The blog, founded by Jen Gale, takes inspiration from the “Make Do and Mend” philosophy that was popular during World War II. At the height of the war, there was no such thing as an abundant commodity; every available resource was rerouted towards the war effort. Shop windows dried up of goods and war ration coupons (for everything from sugar to clothes) were a way of life. Conservation wasn’t an option—it was a mandate.
“We had to make do and mend — that was the order of the day, and everything we had got in the wardrobe was kept there, we never threw anything away,” describes Winifred Barber on WW2 People’s War, a BBC archive of wartime memories.
Back in 2012, Jen used the wartime practice as a jumping off point for her very first counter-consumer challenge (which was, admittedly, pretty extreme). She and her family went a year without buying anything new—at all. Instead, they scoured thrift shops for used necessities, they mended broken laundry baskets, they made birthday gifts, and they patched worn jeans. The family even fashioned a mock-Christmas tree out of old egg cartons. (Check out Jen’s Ted Talk on the experience below.)
The goal of Jen’s project wasn’t just to “consume less,” it was to “consume more consciously”—to think about the stuff that we buy, to examine where those products come from, and to be aware of what happens to stuff after we discard it.
After her first challenge ended in 2013, Jen used her blog to document resources, projects, and tutorials that helped other people “make do and mend” too. And this month, she invited blog visitors to start a new challenge with her: no clothes shopping for a whole year.

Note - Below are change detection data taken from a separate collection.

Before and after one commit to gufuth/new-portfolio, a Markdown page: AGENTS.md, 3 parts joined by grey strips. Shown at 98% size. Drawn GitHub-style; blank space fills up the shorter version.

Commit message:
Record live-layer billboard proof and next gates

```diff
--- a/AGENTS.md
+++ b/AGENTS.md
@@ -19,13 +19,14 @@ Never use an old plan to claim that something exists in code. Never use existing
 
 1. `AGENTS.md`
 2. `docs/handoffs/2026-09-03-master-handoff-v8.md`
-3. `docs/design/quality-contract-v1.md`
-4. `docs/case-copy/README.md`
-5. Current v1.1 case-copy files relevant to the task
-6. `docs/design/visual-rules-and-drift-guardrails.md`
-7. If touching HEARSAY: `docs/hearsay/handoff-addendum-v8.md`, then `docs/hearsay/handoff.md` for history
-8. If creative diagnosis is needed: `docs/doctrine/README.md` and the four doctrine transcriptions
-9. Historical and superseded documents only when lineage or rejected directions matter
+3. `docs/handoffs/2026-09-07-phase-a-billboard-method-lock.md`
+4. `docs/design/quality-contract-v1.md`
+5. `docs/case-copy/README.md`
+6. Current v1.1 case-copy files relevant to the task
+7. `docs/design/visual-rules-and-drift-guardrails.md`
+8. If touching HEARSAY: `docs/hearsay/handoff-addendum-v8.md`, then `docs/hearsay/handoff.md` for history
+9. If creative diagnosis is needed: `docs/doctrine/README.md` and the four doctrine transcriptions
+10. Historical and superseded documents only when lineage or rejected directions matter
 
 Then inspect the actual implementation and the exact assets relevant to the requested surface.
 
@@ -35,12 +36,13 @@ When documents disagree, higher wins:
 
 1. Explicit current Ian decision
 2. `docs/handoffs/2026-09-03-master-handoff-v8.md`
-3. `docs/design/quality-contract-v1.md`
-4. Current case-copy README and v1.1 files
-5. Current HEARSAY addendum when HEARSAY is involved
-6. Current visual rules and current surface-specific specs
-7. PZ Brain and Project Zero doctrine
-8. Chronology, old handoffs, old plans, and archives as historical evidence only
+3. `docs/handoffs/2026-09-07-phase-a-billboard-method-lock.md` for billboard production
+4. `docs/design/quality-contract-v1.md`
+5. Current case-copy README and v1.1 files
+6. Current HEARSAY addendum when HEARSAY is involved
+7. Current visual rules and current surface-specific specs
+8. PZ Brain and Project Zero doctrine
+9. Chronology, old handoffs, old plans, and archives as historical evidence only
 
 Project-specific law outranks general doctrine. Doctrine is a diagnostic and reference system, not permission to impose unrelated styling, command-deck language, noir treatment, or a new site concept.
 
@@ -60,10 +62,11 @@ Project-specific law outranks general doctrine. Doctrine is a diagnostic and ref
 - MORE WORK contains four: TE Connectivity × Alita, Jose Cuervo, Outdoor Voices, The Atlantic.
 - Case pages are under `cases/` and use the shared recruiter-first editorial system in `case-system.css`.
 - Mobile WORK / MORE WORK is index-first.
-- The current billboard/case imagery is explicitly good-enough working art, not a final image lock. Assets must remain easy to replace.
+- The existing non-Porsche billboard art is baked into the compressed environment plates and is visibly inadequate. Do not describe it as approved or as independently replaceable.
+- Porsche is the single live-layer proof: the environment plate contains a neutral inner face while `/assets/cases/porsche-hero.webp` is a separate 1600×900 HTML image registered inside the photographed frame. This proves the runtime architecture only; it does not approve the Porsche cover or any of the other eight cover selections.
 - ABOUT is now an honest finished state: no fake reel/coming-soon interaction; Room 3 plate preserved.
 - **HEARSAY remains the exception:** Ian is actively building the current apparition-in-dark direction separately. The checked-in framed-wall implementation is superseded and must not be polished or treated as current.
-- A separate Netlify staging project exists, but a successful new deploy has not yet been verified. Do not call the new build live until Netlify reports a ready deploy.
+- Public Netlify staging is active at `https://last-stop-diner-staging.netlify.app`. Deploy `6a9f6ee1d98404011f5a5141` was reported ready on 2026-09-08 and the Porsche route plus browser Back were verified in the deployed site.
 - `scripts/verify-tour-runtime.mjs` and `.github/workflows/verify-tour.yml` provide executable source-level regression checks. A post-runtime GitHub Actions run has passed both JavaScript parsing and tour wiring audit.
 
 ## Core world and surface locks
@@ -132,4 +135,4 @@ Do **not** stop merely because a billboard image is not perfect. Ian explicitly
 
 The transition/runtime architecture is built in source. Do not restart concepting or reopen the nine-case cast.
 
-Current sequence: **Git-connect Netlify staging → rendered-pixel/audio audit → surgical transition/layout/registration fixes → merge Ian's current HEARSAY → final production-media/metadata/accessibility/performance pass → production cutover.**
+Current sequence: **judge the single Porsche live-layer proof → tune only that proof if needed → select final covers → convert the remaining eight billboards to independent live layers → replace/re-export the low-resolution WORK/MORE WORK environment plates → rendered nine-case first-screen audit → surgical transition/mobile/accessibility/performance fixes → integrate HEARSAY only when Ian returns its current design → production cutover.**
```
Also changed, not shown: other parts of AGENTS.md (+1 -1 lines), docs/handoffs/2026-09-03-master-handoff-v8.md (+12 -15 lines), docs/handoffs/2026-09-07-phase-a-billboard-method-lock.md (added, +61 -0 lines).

Slightly terrifying WWII-era Make Do and Mend poster from the UK National Archives. Personally, I try to do everything Mrs. Sew-and-Sew says—mostly because she’s holding a giant needle.
“I think partly I just feel like I need a new challenge, and I want to see where this journey takes me. I want to challenge my creativity and see what happens when I get really, really bored of the clothes I have and am forced to get inventive with them. Or see what happens when I run out of socks that don’t have holes in them, or my jeans are beyond repair,” writes Jen on what inspired her to start the challenge.
More than 100 people have taken up the No New Clothes Challenge with Jen. Challenge members have even started a Facebook group to support each other in the effort.
Here are the rules to the new Make Do and Mend Challenge (though participants are encouraged to come up with rules that work for them):
- No new clothes—either brand new or second hand.
- You can make new clothes, but only from material/fabric already in your possession.
- No new shoes, accessories, or bags.
We anticipate that challenge participants are going to get pretty handy with a needle and thread in the coming year. In fact, Jen just posted a “How to Patch Your Clothes” tutorial on her site. By the way, if you’re interested in the challenge but are bad with a sewing machine, iFixit also has a ton of clothing repair guides designed to take your sewing skills to the next level.
You can find out more about Make Do and Mend’s Clothing Challenge here.